The grants have enabled us to offer group spiritual direction, led by excellent spiritual directors, to undergraduate and graduate students. As far as we know, this is a pioneering work of spiritual formation with university students. We’re grateful for the experience, wisdom, enthusiasm, and capacity for improvisation that our spiritual directors have brought to this ministry, and they are Jill Boyce, Katarina Stenstedt, Naisa Wong, and Daeseop Yi. I, too, have led a spiritual direction group with law students at the university, and doing so has been invigorating for us all!
Students come into the spiritual direction meetings as they are, a number of them running late, and all of them trailing the concerns and responsibilities of their full lives. The group meeting usually begins with easy conversation and snacks (snacks were one of our experiments during the three years experiments, and they make a great difference with the undergraduates who are usually hungry). Directors open the two-hour meeting with Scripture and lectio divina prayer. The biggest block of time is spent in the Ignatian Prayer of Examen, in which each student reflects on where he/she has experienced God’s grace, or not experienced it, in the time since the group last got together.
A Cal student who has been in a spiritual direction group for the three years of the grant wrote:
I felt very privileged, actually, to have such personal and individualized attention. The setting was intimate and comfortable. [The spiritual director] was able to teach us by relating spiritual practices to our unique backgrounds and experiences as students at UC Berkeley. We met once a month for a couple of hours, read through and reflected on a text that [the director] would bring, and then took turns sharing with the group what came to our minds, or what impressions we received from the Spirit. Then we would have another time of quiet to see what bubbled up, share again, and give others the chance to reflect back to the person who shared what they heard or appreciated about their sharing. We practiced being still, quiet, and at peace in our own minds. We also practiced contemplative prayer, and discussed finding a secret, sacred place with God amidst our busy and hectic schedules. Thanks to spiritual direction… I have grown in my prayer life and personal relationship with God, and found more time during my week to have one-on-one time with God, in prayer, in reflection, or simply being in His presence. I'm very thankful for [the director] and for New College Berkeley for the one of a kind experience.
One director said that a student came to the monthly meeting even though she had an important exam the next day. After the direction time she exclaimed, “This is my refreshment.” Another student wrote: “This group is kind of like going to get an oil change, but for your spiritual engine. Oil change is sometimes put off for too long, but a consistent habit can truly extend your engine’s life; and in this case SD extends my spiritual engine life.”
Expressing the sentiments of many of the students, one person wrote:

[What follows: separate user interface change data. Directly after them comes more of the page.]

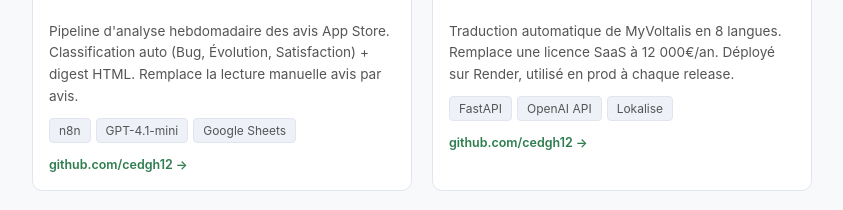
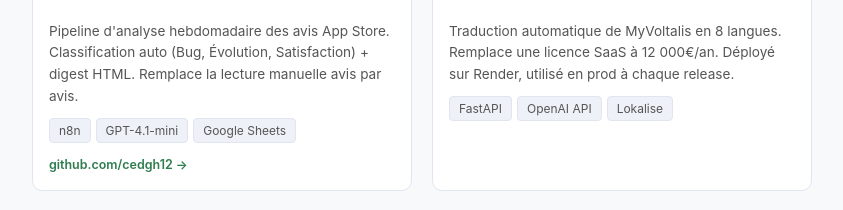
Before and after one commit to cedgh12/cedgh12.github.io, a plain HTML site: page index.html in a window 1280 px wide. Shown: the part 7200-7410 px from the top of the page, without its empty margins (228-1071 px from the left). Drawn offline with Linux system fonts and the light colour scheme.

Commit message:
Retrait du lien vers translation-auto (dépôt passé en privé)
Co-Authored-By: Claude Sonnet 5.5 <noreply@anthropic.com>
Claude-Session: https://claude.ai/code/session_017je1gvarppbWAjZbwA19De

```diff
--- a/index.html
+++ b/index.html
@@ -347,7 +347,6 @@
           <div class="ia-card-body">
             <p>Traduction automatique de MyVoltalis en 8 langues. Remplace une licence SaaS à 12 000€/an. Déployé sur Render, utilisé en prod à chaque release.</p>
             <div class="tags" style="margin-bottom:8px"><span class="tag">FastAPI</span><span class="tag">OpenAI API</span><span class="tag">Lokalise</span></div>
-            <a href="https://github.com/cedgh12/translation-auto" target="_blank">github.com/cedgh12 →</a>
           </div>
         </div>
 
```
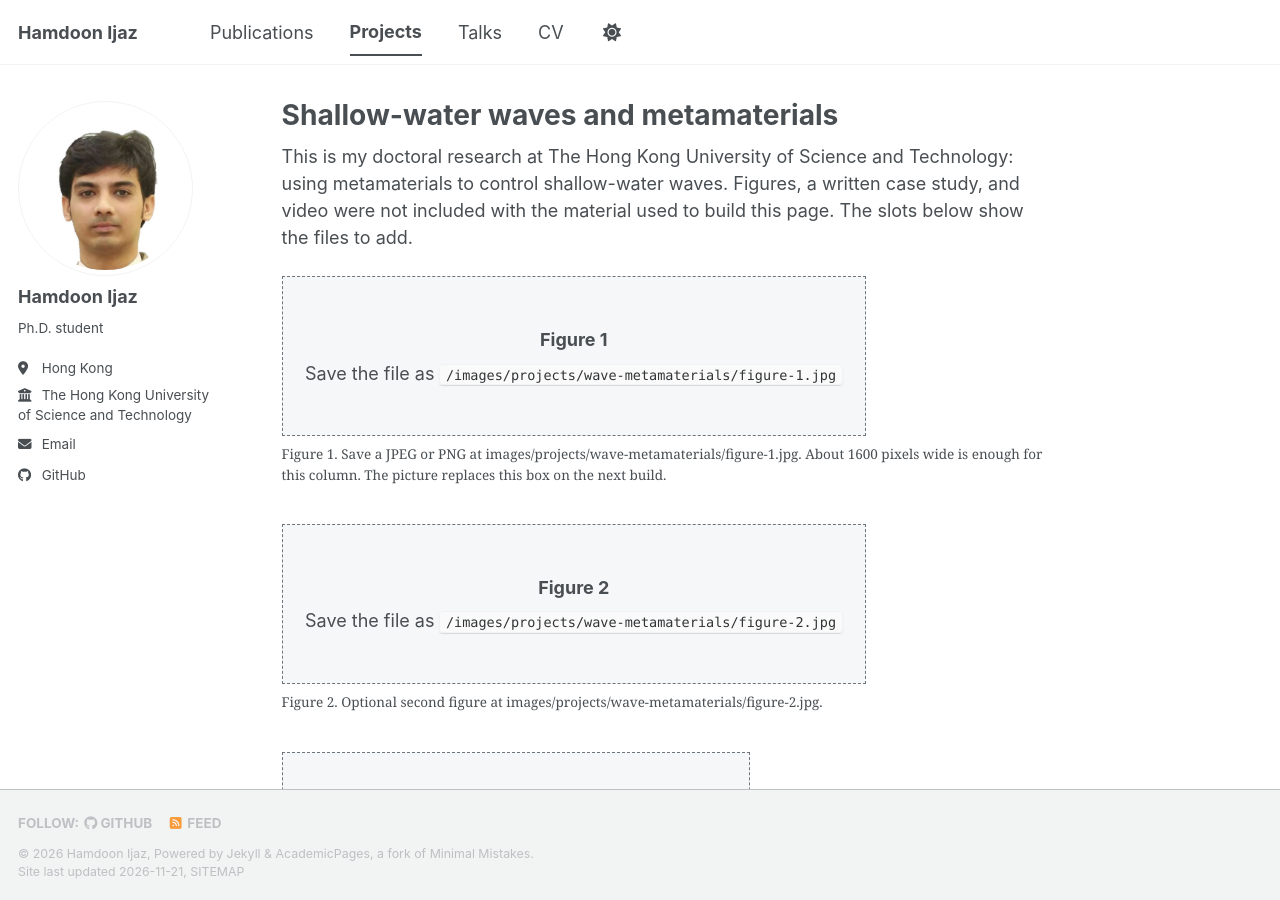
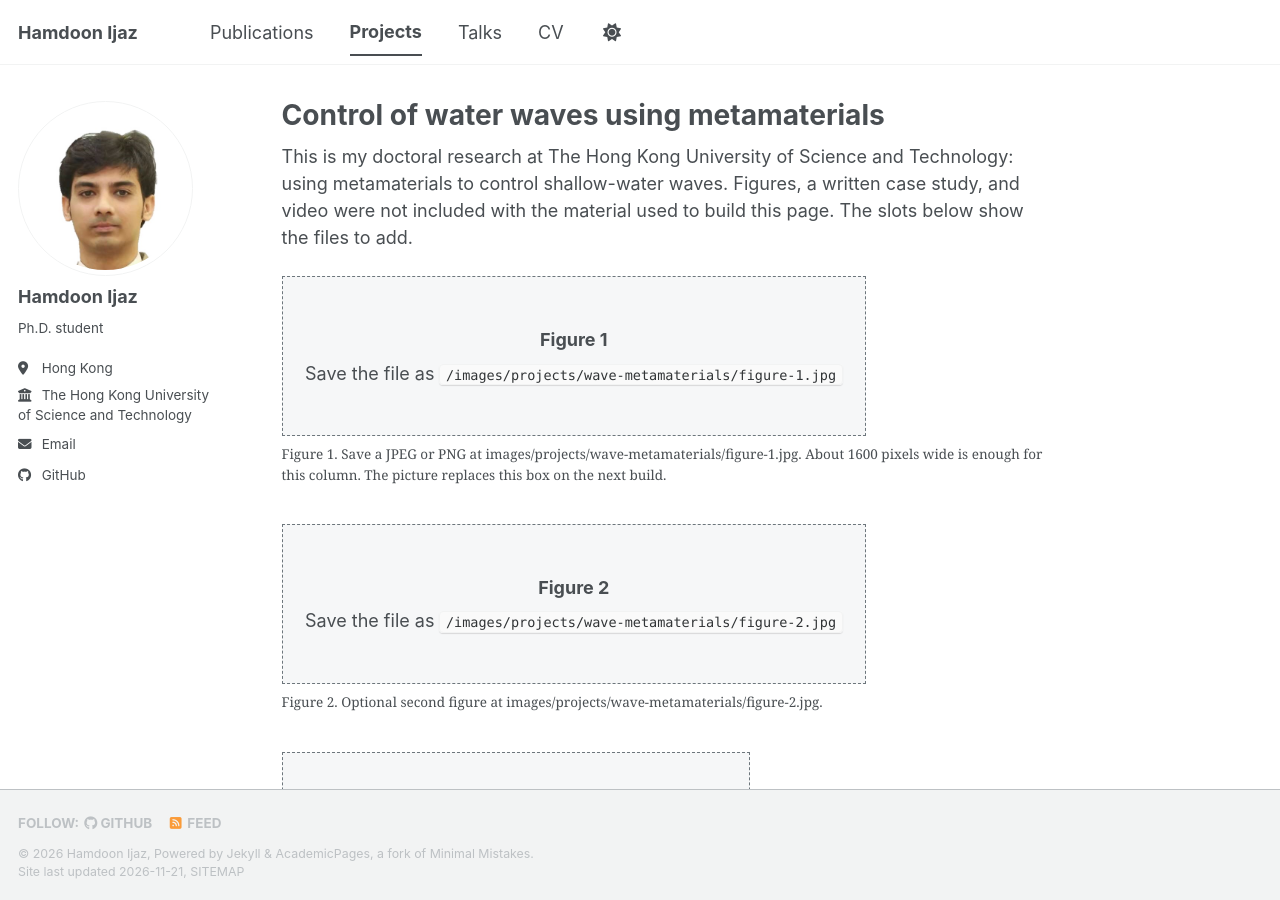
Before and after one commit to Hamdoon-UST/Hamdoon-UST.github.io, a Jekyll site: the page built from _portfolio/wave-metamaterials.md, in a window 1280 px wide and 900 px high. Built offline with Jekyll 4.4.1, drawn with Linux system fonts in a browser that asks for light colours; a style sheet for code colours, icons or effects is not loaded.

Commit message:
Update wave-metamaterials.md

```diff
--- a/_portfolio/wave-metamaterials.md
+++ b/_portfolio/wave-metamaterials.md
@@ -1,6 +1,6 @@
 ---
-title: "Shallow-water waves and metamaterials"
-excerpt: "Doctoral research on controlling shallow-water waves with metamaterials."
+title: "Control of water waves using metamaterials"
+excerpt: "Doctoral research on controlling water waves with metamaterials for the purpose of coastal protection."
 collection: portfolio
 date: 2026-01-03
 permalink: /projects/wave-metamaterials/
```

This spiritual direction group has been a place to listen to God, reflect on what He’s been teaching me, hear what’s happening in my [companions’] lives, pray for them, and be prayed for and encouraged by them. It’s been a place to escape the bustle and pressures of campus and slow down, sit, talk, pray, reflect, and get a bigger picture…. This year has been very difficult for me spiritually and emotionally, so group spiritual direction has been helpful for me to hear from God and my [companions] in Christ.
A surprise to us last year was the degree to which students wish to learn how to pray laments. This year one of our spiritual directors working with undergraduates said that the students “cling to angst.” Today’s culture for those launching into adulthood is perhaps more difficult than it’s been for a number of years. Economically, students face the prospect of not being able to achieve their parents’ lifestyle. Culturally, there are fewer clear paths to settled adulthood. The students we work with are Christians, and they live in a culture that in many ways disrespects Christian choices. Our spiritual directors are being creative in their care for the students, and work collaboratively with other mentors and caregivers in the students’ lives.
In this ministry we have seen how the Holy Spirit reaches out to young, pressured students in the circus of their lives. They come together in spiritual direction, and they notice what’s deepest in themselves and in the hearts of their companions. In doing so, they discover God with them.
Without knowledge of self, there is no knowledge of God. Our wisdom, insofar as it ought to be deemed true and solid wisdom, consists almost entirely of two parts: the knowledge of God and of ourselves. But as these are connected by many ties, it is not easy to determine which of the two precedes and gives birth to the other. (John Calvin, Institutes)